Even as rival General Motors agreed to sell a 51 percent interest in its own finance arm (General Motors Acceptance Corp.) to an investor group led by private-equity firm Cerberus Capital Management, Ford tripled the size of a planned $500 million offering, to $1.5 billion in six-year floating-rate notes.
Those notes, however, will pay a hefty 9.45 percent for at least the next three months, reported Bloomberg, the highest yield Ford has offered in 14 years. What’s more, that earlier offering locked in a 9.95 yield for four decades.
Bloomberg noted that the yield on the current offering was priced at 445 basis points over the three-month London interbank offered rate. Ford paid only 300 basis points over Libor as recently as October, when it sold $500 million in two-year floating-rate notes, the wire service reported.
“Ford wanted to prove to a lot of people, and themselves, that they have access if they need it,” Christopher Wolfe of Fitch Ratings told Bloomberg, which also noted that the automaker was downgraded to junk last May. “I don’t want to say it’s crazy, but I don’t think it’s something that you want to do as a long-term funding plan.” A spokesperson for the division told Bloomberg that the transaction represented just a small part of its funding.

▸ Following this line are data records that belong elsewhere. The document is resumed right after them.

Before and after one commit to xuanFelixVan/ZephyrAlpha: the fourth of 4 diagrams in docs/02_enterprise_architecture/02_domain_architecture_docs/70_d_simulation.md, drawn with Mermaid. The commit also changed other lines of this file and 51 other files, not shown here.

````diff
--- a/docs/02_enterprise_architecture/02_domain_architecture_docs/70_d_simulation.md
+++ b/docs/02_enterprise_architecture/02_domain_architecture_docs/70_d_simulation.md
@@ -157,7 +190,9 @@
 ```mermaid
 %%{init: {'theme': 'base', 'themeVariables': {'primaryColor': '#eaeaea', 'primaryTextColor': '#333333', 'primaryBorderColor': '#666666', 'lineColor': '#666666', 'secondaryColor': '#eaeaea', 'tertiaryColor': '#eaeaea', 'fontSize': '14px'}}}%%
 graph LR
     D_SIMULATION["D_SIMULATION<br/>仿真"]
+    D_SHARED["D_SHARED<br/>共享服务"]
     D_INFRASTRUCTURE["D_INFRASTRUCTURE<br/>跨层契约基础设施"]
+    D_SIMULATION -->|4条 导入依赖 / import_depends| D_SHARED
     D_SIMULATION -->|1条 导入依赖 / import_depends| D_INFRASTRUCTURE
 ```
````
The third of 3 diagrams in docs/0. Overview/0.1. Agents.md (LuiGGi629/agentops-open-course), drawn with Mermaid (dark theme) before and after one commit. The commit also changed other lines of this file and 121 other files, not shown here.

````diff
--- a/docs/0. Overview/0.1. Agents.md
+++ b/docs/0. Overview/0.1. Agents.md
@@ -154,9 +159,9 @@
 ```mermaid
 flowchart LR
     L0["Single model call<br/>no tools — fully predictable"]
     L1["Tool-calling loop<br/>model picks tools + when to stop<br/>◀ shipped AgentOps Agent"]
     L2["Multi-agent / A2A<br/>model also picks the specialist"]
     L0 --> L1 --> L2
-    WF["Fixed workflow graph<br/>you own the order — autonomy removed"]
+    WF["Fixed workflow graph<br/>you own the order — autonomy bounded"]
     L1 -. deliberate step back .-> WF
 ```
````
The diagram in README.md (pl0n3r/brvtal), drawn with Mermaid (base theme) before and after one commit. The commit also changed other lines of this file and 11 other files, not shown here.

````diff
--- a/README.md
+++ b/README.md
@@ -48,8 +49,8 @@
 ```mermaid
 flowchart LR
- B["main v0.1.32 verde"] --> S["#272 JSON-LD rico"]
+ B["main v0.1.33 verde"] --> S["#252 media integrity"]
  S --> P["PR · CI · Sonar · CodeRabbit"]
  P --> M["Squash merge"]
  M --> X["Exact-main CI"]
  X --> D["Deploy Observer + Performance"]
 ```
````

Ford plans to sell as much as $3 billion of corporate bonds this year, added the wire service, and up to four times that amount in loan-backed securities.